(Change detection outputs)
——————————

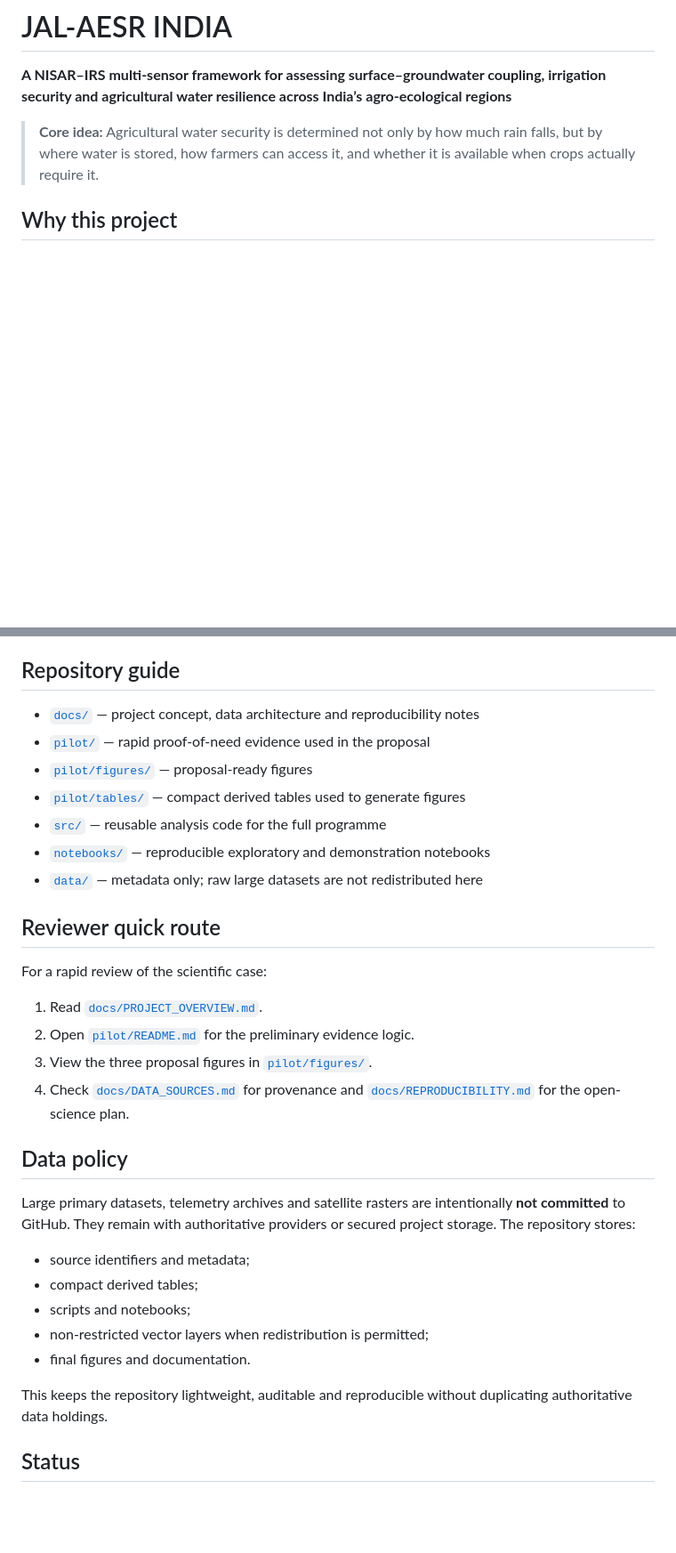
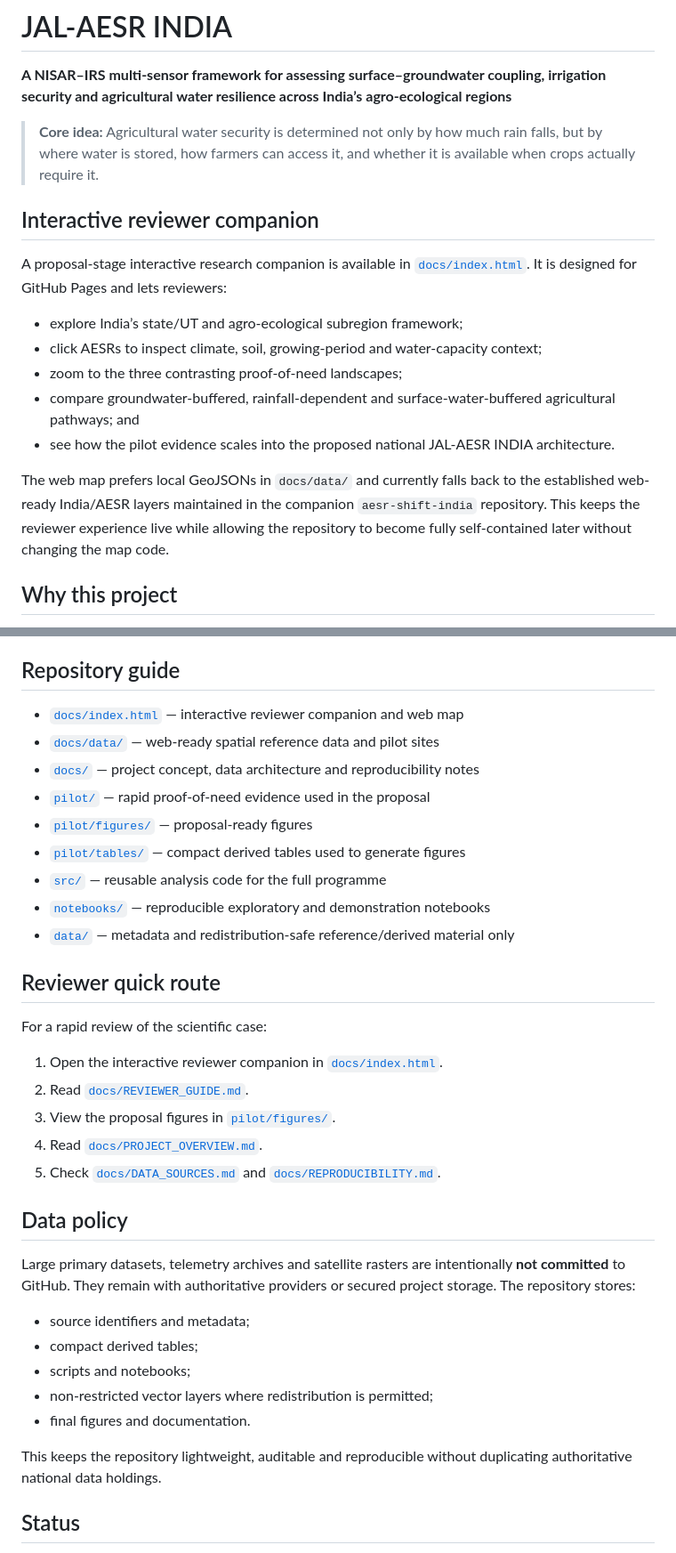
Before and after one commit to zubairgis/jal-aesr-india, a Markdown page: README.md, 2 parts joined by grey strips. Shown at 89% size. GitHub-like rendering; blank space fills up the shorter version.

Commit message:
Feature interactive reviewer companion on repository landing page

```diff
--- a/README.md
+++ b/README.md
@@ -3,6 +3,18 @@
 **A NISAR–IRS multi-sensor framework for assessing surface–groundwater coupling, irrigation security and agricultural water resilience across India’s agro-ecological regions**
 
 > **Core idea:** Agricultural water security is determined not only by how much rain falls, but by where water is stored, how farmers can access it, and whether it is available when crops actually require it.
+
+## Interactive reviewer companion
+
+A proposal-stage interactive research companion is available in [`docs/index.html`](docs/index.html). It is designed for GitHub Pages and lets reviewers:
+
+- explore India’s state/UT and agro-ecological subregion framework;
+- click AESRs to inspect climate, soil, growing-period and water-capacity context;
+- zoom to the three contrasting proof-of-need landscapes;
+- compare groundwater-buffered, rainfall-dependent and surface-water-buffered agricultural pathways; and
+- see how the pilot evidence scales into the proposed national JAL-AESR INDIA architecture.
+
+The web map prefers local GeoJSONs in `docs/data/` and currently falls back to the established web-ready India/AESR layers maintained in the companion `aesr-shift-india` repository. This keeps the reviewer experience live while allowing the repository to become fully self-contained later without changing the map code.
 
 ## Why this project
 
@@ -47,22 +59,25 @@ The central operational concept is **crop-stage water availability**: whether su
 
 ## Repository guide
 
+- [`docs/index.html`](docs/index.html) — interactive reviewer companion and web map
+- [`docs/data/`](docs/data/) — web-ready spatial reference data and pilot sites
 - [`docs/`](docs/) — project concept, data architecture and reproducibility notes
 - [`pilot/`](pilot/) — rapid proof-of-need evidence used in the proposal
 - [`pilot/figures/`](pilot/figures/) — proposal-ready figures
 - [`pilot/tables/`](pilot/tables/) — compact derived tables used to generate figures
 - [`src/`](src/) — reusable analysis code for the full programme
 - [`notebooks/`](notebooks/) — reproducible exploratory and demonstration notebooks
-- [`data/`](data/) — metadata only; raw large datasets are not redistributed here
+- [`data/`](data/) — metadata and redistribution-safe reference/derived material only
 
 ## Reviewer quick route
 
 For a rapid review of the scientific case:
 
-1. Read [`docs/PROJECT_OVERVIEW.md`](docs/PROJECT_OVERVIEW.md).
-2. Open [`pilot/README.md`](pilot/README.md) for the preliminary evidence logic.
-3. View the three proposal figures in [`pilot/figures/`](pilot/figures/).
-4. Check [`docs/DATA_SOURCES.md`](docs/DATA_SOURCES.md) for provenance and [`docs/REPRODUCIBILITY.md`](docs/REPRODUCIBILITY.md) for the open-science plan.
+1. Open the interactive reviewer companion in [`docs/index.html`](docs/index.html).
+2. Read [`docs/REVIEWER_GUIDE.md`](docs/REVIEWER_GUIDE.md).
+3. View the proposal figures in [`pilot/figures/`](pilot/figures/).
+4. Read [`docs/PROJECT_OVERVIEW.md`](docs/PROJECT_OVERVIEW.md).
+5. Check [`docs/DATA_SOURCES.md`](docs/DATA_SOURCES.md) and [`docs/REPRODUCIBILITY.md`](docs/REPRODUCIBILITY.md).
 
 ## Data policy
 
@@ -71,10 +86,10 @@ Large primary datasets, telemetry archives and satellite rasters are intentional
 - source identifiers and metadata;
 - compact derived tables;
 - scripts and notebooks;
-- non-restricted vector layers when redistribution is permitted;
+- non-restricted vector layers where redistribution is permitted;
 - final figures and documentation.
 
-This keeps the repository lightweight, auditable and reproducible without duplicating authoritative data holdings.
+This keeps the repository lightweight, auditable and reproducible without duplicating authoritative national data holdings.
 
 ## Status
 
```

——————————

## Problem statement
Scan the records above. Return every line with "water" in it.

## Solution for this exercise
 **A NISAR–IRS multi-sensor framework for assessing surface–groundwater coupling, irrigation security and agricultural water resilience across India’s agro-ecological regions**
 > **Core idea:** Agricultural water security is determined not only by how much rain falls, but by where water is stored, how farmers can access it, and whether it is available when crops actually require it.
+- click AESRs to inspect climate, soil, growing-period and water-capacity context;
+- compare groundwater-buffered, rainfall-dependent and surface-water-buffered agricultural pathways; and
@@ -47,22 +59,25 @@ The central operational concept is **crop-stage water availability**: whether su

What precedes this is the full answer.